How does the employment rate affect my decision to finance equipment?
Our report indicates that the economy has returned to pre-pandemic levels of employment, and is even slightly exceeding those levels. The labor market remains historically tight, with a high number of job openings and relatively low unemployment.
This suggests that businesses are hiring and expanding, which may require them to purchase new equipment or upgrade their existing equipment in order to stay competitive and meet increased demand. Taking out an equipment loan can help businesses access the equipment they need to grow and succeed in a tight labor market.
An equipment loan can provide the necessary financing to take advantage of these opportunities and support the growth of the workforce with new and better equipment.
While our economy faced a variety of headwinds during 2022, the majority of these challenges are either a product of inflation or a source of inflation. The Federal Reserve increased interest rates 7 times during 2022, to combat inflation.
Economic growth slowed during 2022, as the increasing interest rates encouraged a reduction in spending. The increase in interest rates also contributed to a correction in the stock market. The surge in fuel prices during mid-2022 helped drive inflation even higher. Lastly, the tight labor market pressured businesses into increasing wages, further exacerbating inflation.
The end of 2022 shows some optimism. Inflation seems to have peaked during mid-2022, with inflation running closer to target levels for the last few months of the year. The Federal Reserve’s interest rate-rising campaign seems to be slowing down, which is positive for the stock market and general economic growth. Fuel prices also decreased significantly during the later months of the year.

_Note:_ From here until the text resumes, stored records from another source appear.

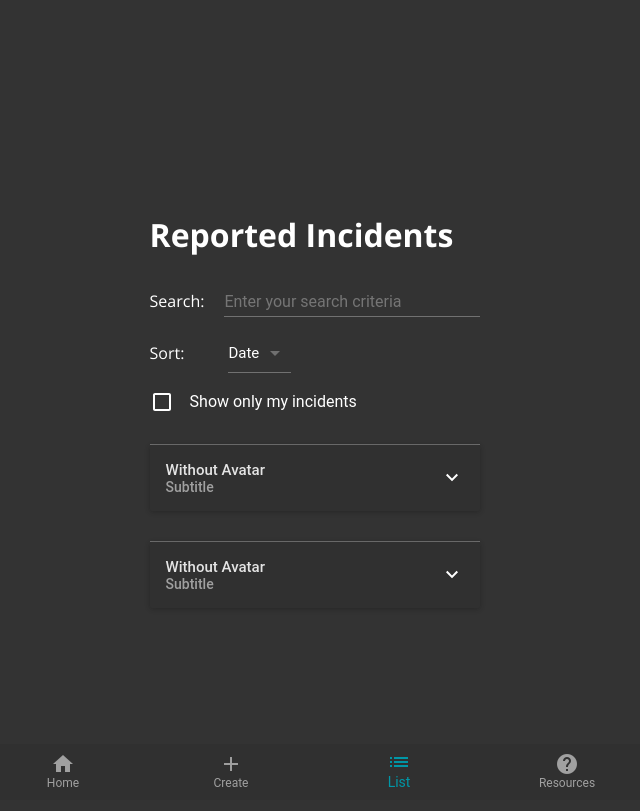
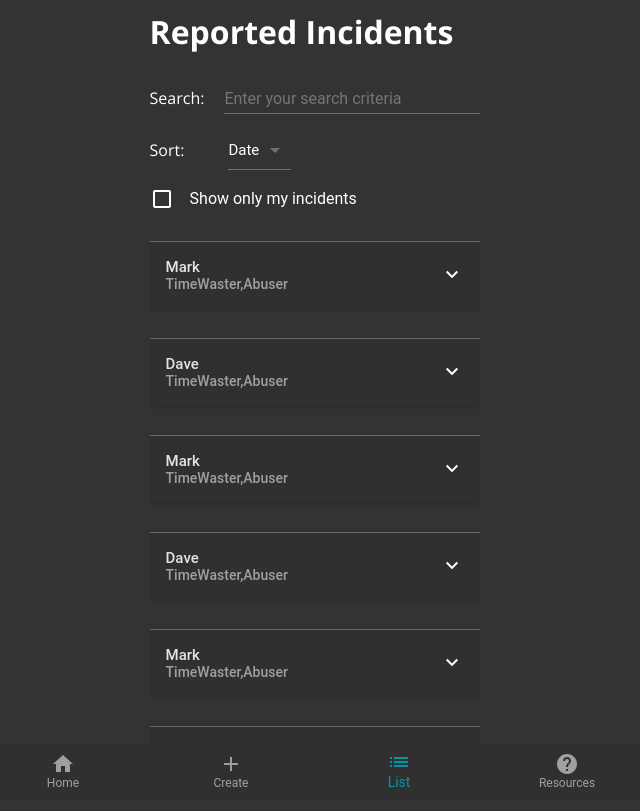
Before and after one commit to rjriel/rhok-bad-date-front-end, a React app: page / in a window 1280 px wide. Both pictures are taken after a click on the button "LOG IN/SIGN UP". Shown: the whole page, without its empty margins (325-965 px from the left). Built offline with nearby package versions, Linux system fonts and the light colour scheme.

Commit message:
implementing list results

```diff
--- a/src/components/IncidentSummary.js
+++ b/src/components/IncidentSummary.js
@@ -1,5 +1,6 @@
 import { Card, CardHeader, CardText } from 'material-ui';
 import React, { Component } from 'react';
+import PropTypes from 'prop-types';
 
 // const showOnlyMyIncidentsCheckboxStyle = {
 //   marginTop: '17px',
@@ -13,12 +14,14 @@ class IncidentSummary extends Component {
   }
 
   render() {
+    const {user_name, incident_type} = this.props.incidentSummary;
+
     return (
       <div >
         <Card>
           <CardHeader
-            title="Without Avatar"
-            subtitle="Subtitle"
+            title={ user_name }
+            subtitle={ incident_type.join() }
             actAsExpander
             showExpandableButton
           />
@@ -35,9 +38,26 @@ class IncidentSummary extends Component {
 }
 
 IncidentSummary.defaultProps = {
+  incidentSummary: {
+    id: 123,
+    user_name: 'Mark',
+    updated: true,
+    incident_date: 'Monday',
+    incident_type: ['TimeWaster', 'Abuser'],
+    incident_descriptor: 'My description...',
+    location: 'Ottawa',
+  },
 };
 
 IncidentSummary.propTypes = {
+  incidentSummary: PropTypes.shape({
+    id: PropTypes.number,
+    user_name: PropTypes.string,
+    updated: PropTypes.bool,
+    incident_date: PropTypes.string,
+    incident_type: PropTypes.arrayOf(PropTypes.string),
+    location: PropTypes.string,
+  }),
 };
 
 export default IncidentSummary;
--- a/src/components/List.js
+++ b/src/components/List.js
@@ -9,6 +9,11 @@ const listStyle = {
   display: 'flex',
   flexDirection: 'column',
   justifyContent: 'start',
+};
+
+const incidentResultStyle = {
+  overflow: 'auto',
+  height: '600px',
 };
 
 const horizontalRuleStyle = {
@@ -41,12 +46,88 @@ class List extends Component {
     this.state = {
       searchTerm: '',
       checked: false,
-      incidentSummaries: [{ name: 'harry' }, { name: 'john' }],
+      incidentSummaries: [{
+        id: 123,
+        user_name: 'Mark',
+        updated: true,
+        incident_date: 'Monday',
+        incident_type: ['TimeWaster', 'Abuser'],
+        incident_descriptor: 'My description...',
+        location: 'Ottawa',
+      },
+      {
+        id: 123764,
+        user_name: 'Dave',
+        updated: true,
+        incident_date: 'Monday',
+        incident_type: ['TimeWaster', 'Abuser'],
+        incident_descriptor: 'My description...',
+        location: 'Ottawa',
+      },
+      {
+        id: 1289776653,
+        user_name: 'Mark',
+        updated: true,
+        incident_date: 'Monday',
+        incident_type: ['TimeWaster', 'Abuser'],
+        incident_descriptor: 'My description...',
+        location: 'Ottawa',
+      },
+      {
+        id: 1278634,
+        user_name: 'Dave',
+        updated: true,
+        incident_date: 'Monday',
+        incident_type: ['TimeWaster', 'Abuser'],
+        incident_descriptor: 'My description...',
+        location: 'Ottawa',
+      },
+      {
+        id: 15675623,
+        user_name: 'Mark',
+        updated: true,
+        incident_date: 'Monday',
+        incident_type: ['TimeWaster', 'Abuser'],
+        incident_descriptor: 'My description...',
+        location: 'Ottawa',
+      },
+      {
+        id: 1234534,
+        user_name: 'Dave',
+        updated: true,
+        incident_date: 'Monday',
+        incident_type: ['TimeWaster', 'Abuser'],
+        incident_descriptor: 'My description...',
+        location: 'Ottawa',
+      },
+      {
+        id: 354435123,
+        user_name: 'Mark',
+        updated: true,
+        incident_date: 'Monday',
+        incident_type: ['TimeWaster', 'Abuser'],
+        incident_descriptor: 'My description...',
+        location: 'Ottawa',
+      },
+      {
+        id: 123434543,
+        user_name: 'Dave',
+        updated: true,
+        incident_date: 'Monday',
+        incident_type: ['TimeWaster', 'Abuser'],
+        incident_descriptor: 'My description...',
+        location: 'Ottawa',
+      }],
     };
   }
   getIncidentSummaries = () => {
-    return this.state.incidentSummaries.map(() => {
-      return (<div><Divider style={horizontalRuleStyle} /><IncidentSummary /></div>);
+    console.log(this.state.incidentSummaries);
+    return this.state.incidentSummaries.map((incident) => {
+      return (
+        <div key={incident.id}>
+          <Divider style={horizontalRuleStyle} /><IncidentSummary incidentSummary={incident} />
+        </div>
+      );
     });
   }
   updateCheck = () => {
@@ -84,7 +165,7 @@ class List extends Component {
             />
           </div>
         </div>
-        <div>
+        <div style={incidentResultStyle}>
           {this.getIncidentSummaries()}
         </div>
       </div>
```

While 2022 was a challenging year, our economy remains resilient.
Author: Jason Shihata, Credit Manager at EFFI Finance